Sexual feelings set off nerve bundles and neurochemicals within the body that are more intense and immediate than those which other enjoyable activities activate. Sex creates pleasurable sensations that are distinctly personal. Maybe this is one reason our sex organs are called private parts -- not because they must be kept private, but because intense pleasurable sensations are experienced individually. It requires effort to share our sexual pleasure with a partner. But to show pleasure is to grow pleasure for ourselves as well. Unfortunately our society often disdains any open display of sexuality, regardless of whether it's healthy or destructive.

When people compulsively pursue pleasure, especially in sex and love addiction, they're not aware how much of the hunt is actually un-pleasurable. Whenever preceding or resulting pain is greater than the fleeting payoff, we should question the effectiveness of the enterprise. We can ask ourselves whether the enjoyment creates valued memories and anecdotes for years to come, or must be crushed and hidden upon consummation. Pleasure of which we are aware, and which we can share, has life and will continue to exist -- much like the immortal Psyche.

Daily healthy sex acts

  • Consider what brings you pleasure, and how you share your pleasure with others. Do you narrate the enjoyable sensations you receive like making a report? Do you convey your feelings wordlessly, with sounds or facial expressions? Or do you count on their being communicated by themselves, as through osmosis?
  • Experience pleasure today, and let yourself show it. First, practice alone while shampooing your hair or brushing your teeth -- feel the intensely pleasurable sensations and relay your feelings out loud.
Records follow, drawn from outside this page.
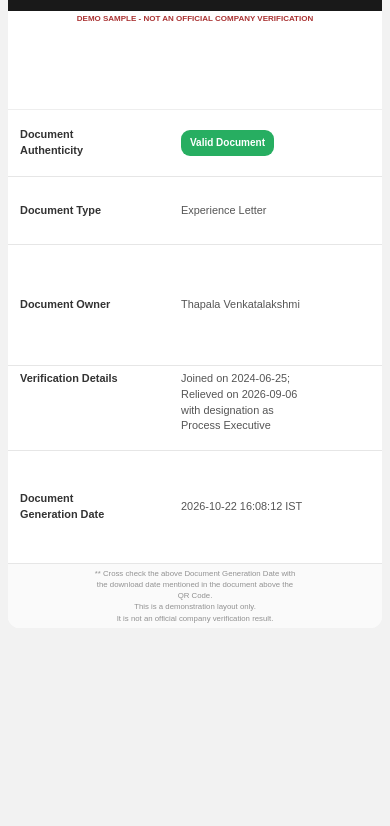
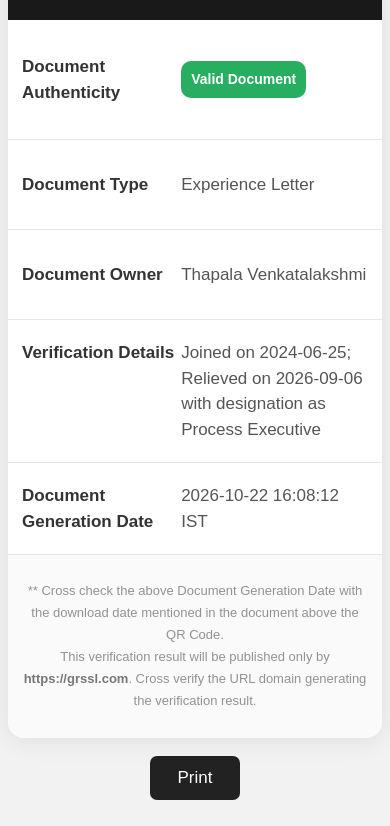
Before and after one commit to ThapalaVenkatalakshmi/Experience-Letter, a plain HTML site: page index.html in a window 390 px wide. Shown: the part 208-1034 px from the top of the page. Before the commit the page ends 844 px from the top, so only its background shows below. Drawn offline with Linux system fonts and the light colour scheme.

Commit message:
Update index.html

```diff
--- a/index.html
+++ b/index.html
@@ -5,61 +5,44 @@
 <meta charset="UTF-8">
 <meta name="viewport" content="width=device-width, initial-scale=1.0">
 
-<title>Document Validation - Demo</title>
+<title>Document Validation Details</title>
 
 <style>
+
 * {
     box-sizing: border-box;
 }
 
-html, body {
+body {
     margin: 0;
-    width: 100%;
-    height: 100%;
+    padding: 16px;
+    background: #f2f2f2;
     font-family: Arial, Helvetica, sans-serif;
     color: #333;
-    background: #f2f2f2;
-}
-
-body {
-    padding: 8px;
-    overflow: hidden;
 }
 
 .page {
     width: 100%;
     max-width: 920px;
-    height: calc(100vh - 16px);
-    height: calc(100svh - 16px);
     margin: auto;
-    background: white;
-    border-radius: 18px;
     overflow: hidden;
-
-    display: grid;
-    grid-template-rows:
-        1.5fr
-        0.85fr
-        1.1fr
-        0.75fr
-        0.75fr
-        1.35fr
-        0.95fr
-        1.25fr;
+    background: #fff;
+    border-radius: 28px;
+    box-shadow: 0 4px 24px rgba(0,0,0,0.08);
 }
 
 /* LOGO */
 
 .brand {
+    height: 198px;
     display: flex;
+    align-items: center;
     justify-content: center;
-    align-items: center;
-    min-height: 0;
 }
 
 .brand-name {
     color: #df1f32;
-    font-size: clamp(25px, 6vw, 68px);
+    font-size: clamp(42px, 8vw, 68px);
     font-weight: bold;
     letter-spacing: -4px;
 }
@@ -67,43 +50,38 @@ body {
 /* HEADING */
 
 .heading {
-    background: #191919;
-    color: white;
+    min-height: 112px;
     display: flex;
     align-items: center;
     justify-content: center;
+    padding: 20px;
+    background: #191919;
+    color: white;
     text-align: center;
-    padding: 5px;
-    font-size: clamp(14px, 3.5vw, 36px);
+    font-size: clamp(20px, 4vw, 36px);
     font-weight: bold;
 }
 
-/* DEMO NOTICE */
-
-.demo-notice {
-    text-align: center;
-    color: #a33;
-    font-size: clamp(8px, 1.3vw, 12px);
-    font-weight: bold;
-    padding: 3px;
-    border-bottom: 1px solid #eee;
-}
-
-/* DETAILS */
+/* ROW DETAILS */
 
 .row {
     display: grid;
     grid-template-columns: 46% 54%;
     align-items: center;
-    min-height: 0;
-    padding: 8px clamp(10px, 4vw, 46px);
+    padding: 30px 46px;
     border-bottom: 1px solid #e6e6e6;
-    font-size: clamp(10px, 2.5vw, 27px);
-    line-height: 1.45;
+    min-height: 116px;
+    font-size: clamp(17px, 3.2vw, 30px);
+    line-height: 1.55;
+}
+
+.first-row {
+    min-height: 170px;
 }
 
 .row-label {
     font-weight: bold;
+    color: #333;
     min-width: 0;
 }
 
@@ -113,20 +91,20 @@ body {
     overflow-wrap: anywhere;
 }
 
-/* VALID DOCUMENT */
+/* GREEN VALID DOCUMENT */
 
 .valid {
     display: inline-block;
     background: #27AE61;
     color: white;
-    padding: 7px 12px;
-    border-radius: 9px;
+    border-radius: 10px;
+    padding: 8px 24px;
     font-weight: bold;
-    font-size: clamp(10px, 2.3vw, 25px);
+    line-height: 1.5;
     white-space: nowrap;
 }
 
-/* VERIFICATION */
+/* VERIFICATION DETAILS */
 
 .verification {
     align-items: start;
@@ -135,63 +113,91 @@ body {
 /* FOOTER */
 
 .footer {
-    display: flex;
-    flex-direction: column;
-    justify-content: center;
-    align-items: center;
-    text-align: center;
     background: #fafafa;
     color: #929292;
-    padding: 5px 10px;
-    font-size: clamp(8px, 1.8vw, 18px);
-    line-height: 1.45;
-    overflow: hidden;
+    text-align: center;
+    padding: 48px 35px 42px;
+    font-size: clamp(13px, 2.7vw, 25px);
+    line-height: 1.7;
 }
 
 .footer strong {
     color: #777;
 }
 
-/* MOBILE */
+/* PRINT BUTTON */
+
+.print-wrap {
+    max-width: 920px;
+    margin: 18px auto;
+    text-align: center;
+}
+
+.print-button {
+    border: none;
+    border-radius: 7px;
+    padding: 12px 28px;
+    background: #222;
+    color: white;
+    font-size: 17px;
+    cursor: pointer;
+}
+
+/* MOBILE VIEW */
 
 @media (max-width: 600px) {
 
+    body {
+        padding: 8px;
+    }
+
     .page {
-        grid-template-rows:
-            1.5fr
-            0.85fr
-            1.1fr
-            0.75fr
-            0.75fr
-            1.35fr
-            0.95fr
-            1.25fr;
-        border-radius: 12px;
+        border-radius: 16px;
+    }
+
+    .brand {
+        height: 135px;
+    }
+
+    .brand-name {
+        font-size: 42px;
+    }
+
+    .heading {
+        min-height: 85px;
+        font-size: 18px;
+        padding: 20px 5px;
+        white-space: nowrap;
     }
 
     .row {
+        display: grid;
         grid-template-columns: 46% 54%;
-        padding: 5px 12px;
-        font-size: clamp(10px, 2.8vw, 17px);
+        padding: 20px 14px;
+        gap: 0;
+        font-size: 17px;
+        line-height: 1.5;
+        min-height: 90px;
+    }
+
+    .first-row {
+        min-height: 120px;
     }
 
     .valid {
-        font-size: clamp(10px, 2.5vw, 15px);
-        padding: 6px 9px;
-    }
-
-    .heading {
-        font-size: clamp(14px, 4vw, 23px);
+        font-size: 14px;
+        padding: 8px 10px;
         white-space: nowrap;
     }
 
     .footer {
-        font-size: clamp(7px, 2vw, 13px);
-        padding: 4px 8px;
+        font-size: 13px;
+        padding: 25px 12px;
     }
+
 }
 
-/* PRINT */
+/* PRINT SETTINGS */
 
 @media print {
 
@@ -200,24 +206,50 @@ body {
         margin: 10mm;
     }
 
-    html, body {
-        height: auto;
-        overflow: visible;
+    body {
+        padding: 0;
         background: white;
-        padding: 0;
     }
 
     .page {
+        max-width: none;
         width: 100%;
-        height: 270mm;
-        max-width: none;
         border-radius: 0;
         box-shadow: none;
         print-color-adjust: exact;
         -webkit-print-color-adjust: exact;
     }
 
+    .print-wrap {
+        display: none;
+    }
+
+    .brand {
+        height: 150px;
+    }
+
+    .heading {
+        min-height: 85px;
+        font-size: 28px;
+    }
+
+    .row {
+        padding: 20px 30px;
+        font-size: 20px;
+        min-height: 82px;
+    }
+
+    .first-row {
+        min-height: 120px;
+    }
+
+    .footer {
+        padding: 30px 35px;
+        font-size: 17px;
+    }
+
 }
+
 </style>
 </head>
 
@@ -225,30 +257,39 @@ body {
 
 <main class="page">
 
+    <!-- GRASSROOTS LOGO -->
+
     <header class="brand">
         <div class="brand-name">grassroots</div>
     </header>
+
+    <!-- MAIN HEADING -->
 
     <section class="heading">
         Document Validation Details
     </section>
 
-    <div class="demo-notice">
-        DEMO SAMPLE - NOT AN OFFICIAL COMPANY VERIFICATION
-    </div>
+    <!-- DOCUMENT AUTHENTICITY -->
 
-    <section class="row">
+    <section class="row first-row">
+
         <div class="row-label">
             Document<br>
             Authenticity
         </div>
 
         <div class="row-value">
-            <span class="valid">Valid Document</span>
+            <span class="valid">
+                Valid Document
+            </span>
         </div>
+
     </section>
 
+    <!-- DOCUMENT TYPE -->
+
     <section class="row">
+
         <div class="row-label">
             Document Type
         </div>
@@ -256,9 +297,13 @@ body {
         <div class="row-value">
             Experience Letter
         </div>
+
     </section>
 
+    <!-- DOCUMENT OWNER -->
+
     <section class="row">
+
         <div class="row-label">
             Document Owner
         </div>
@@ -266,9 +311,13 @@ body {
         <div class="row-value">
             Thapala Venkatalakshmi
         </div>
+
     </section>
 
+    <!-- VERIFICATION DETAILS -->
+
     <section class="row verification">
+
         <div class="row-label">
             Verification Details
         </div>
@@ -279,9 +328,13 @@ body {
             with designation as<br>
             Process Executive
         </div>
+
     </section>
 
+    <!-- DOCUMENT GENERATION DATE -->
+
     <section class="row">
+
         <div class="row-label">
             Document<br>
             Generation Date
@@ -290,18 +343,36 @@ body {
         <div class="row-value">
             2026-10-22 16:08:12 IST
         </div>
+
     </section>
 
+    <!-- FOOTER -->
+
     <footer class="footer">
+
         ** Cross check the above Document Generation Date with<br>
         the download date mentioned in the document above the<br>
         QR Code.<br>
 
-        This is a demonstration layout only.<br>
-        It is not an official company verification result.
+        This verification result will be published only by<br>
+
+        <strong>https://grssl.com</strong>.
+        Cross verify the URL domain generating<br>
+        the verification result.
+
     </footer>
 
 </main>
 
+<!-- PRINT BUTTON -->
+
+<div class="print-wrap">
+
+    <button class="print-button" onclick="window.print()">
+        Print
+    </button>
+
+</div>
+
 </body>
 </html>
```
When you feel comfortable, practice sharing your experience of simple pleasures with other people.

For more by Alexandra Katehakis, M.F.T., click here.

For more on conscious relationships, click here.